- [Exercise objective] A verbatim copy of the data is wanted, minus any picture in it.

Records supplied Block Start

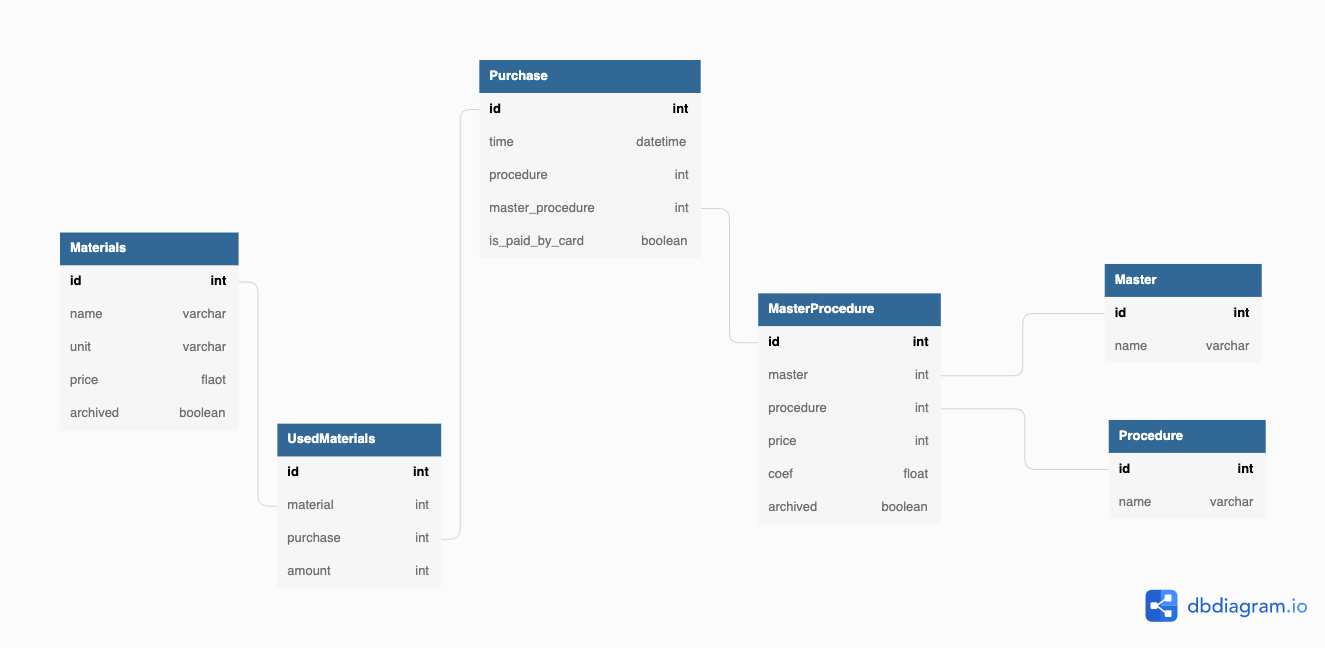
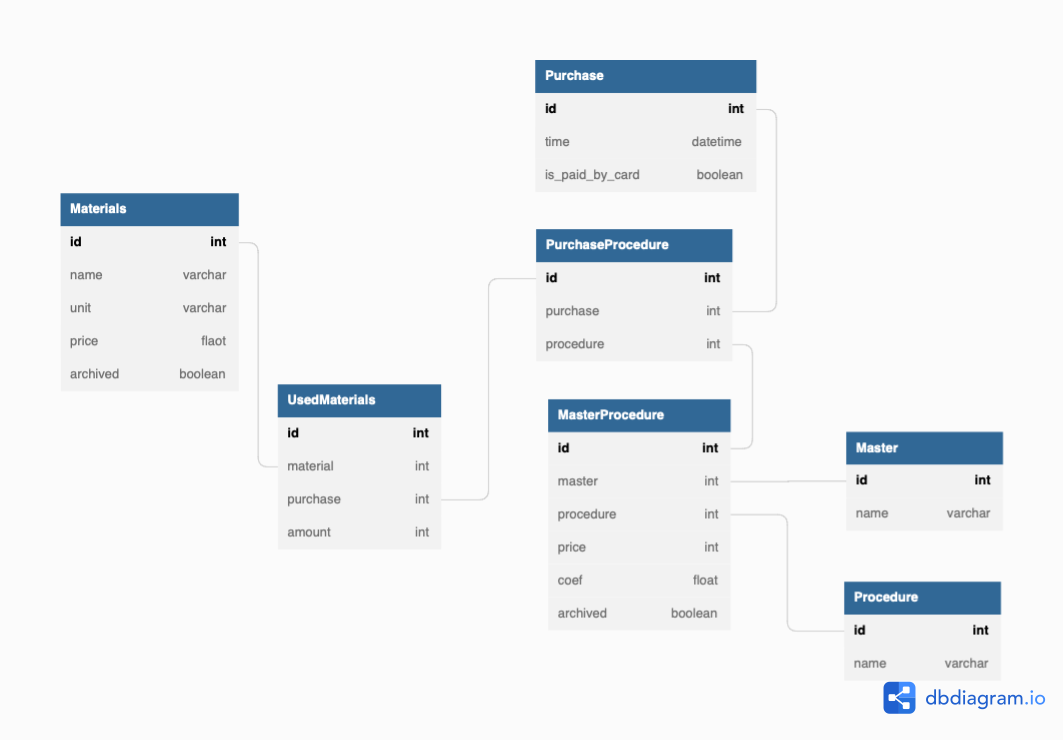
docs upd (#25)

diff --git a/docs/models.md b/docs/models.md
@@ -43,15 +43,20 @@ and the other 500 goes to the saloon. Flag archived shows if procedure is archiv
 Fields:
 - id
 - time
-- procedure
 - is_paid_by_card
 
 The `Purchase` model represents a customer visit to the saloon.
+
+## PurchaseProcedure
+Fields:
+- id
+- purchase
+- procedure (fk to MasterProcedure)
 
 ## UsedMaterials
 Fields:
 - id
 - material
-- purchase
+- procedure (fk to PurchaseProcedure)
 
 The `UsedMaterials` model represents a connection between purchase and materials used during the procedure.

Records supplied Block End

- [Output]
docs upd (#25)

diff --git a/docs/models.md b/docs/models.md
@@ -43,15 +43,20 @@ and the other 500 goes to the saloon. Flag archived shows if procedure is archiv
 Fields:
 - id
 - time
-- procedure
 - is_paid_by_card
 
 The `Purchase` model represents a customer visit to the saloon.
+
+## PurchaseProcedure
+Fields:
+- id
+- purchase
+- procedure (fk to MasterProcedure)
 
 ## UsedMaterials
 Fields:
 - id
 - material
-- purchase
+- procedure (fk to PurchaseProcedure)
 
 The `UsedMaterials` model represents a connection between purchase and materials used during the procedure.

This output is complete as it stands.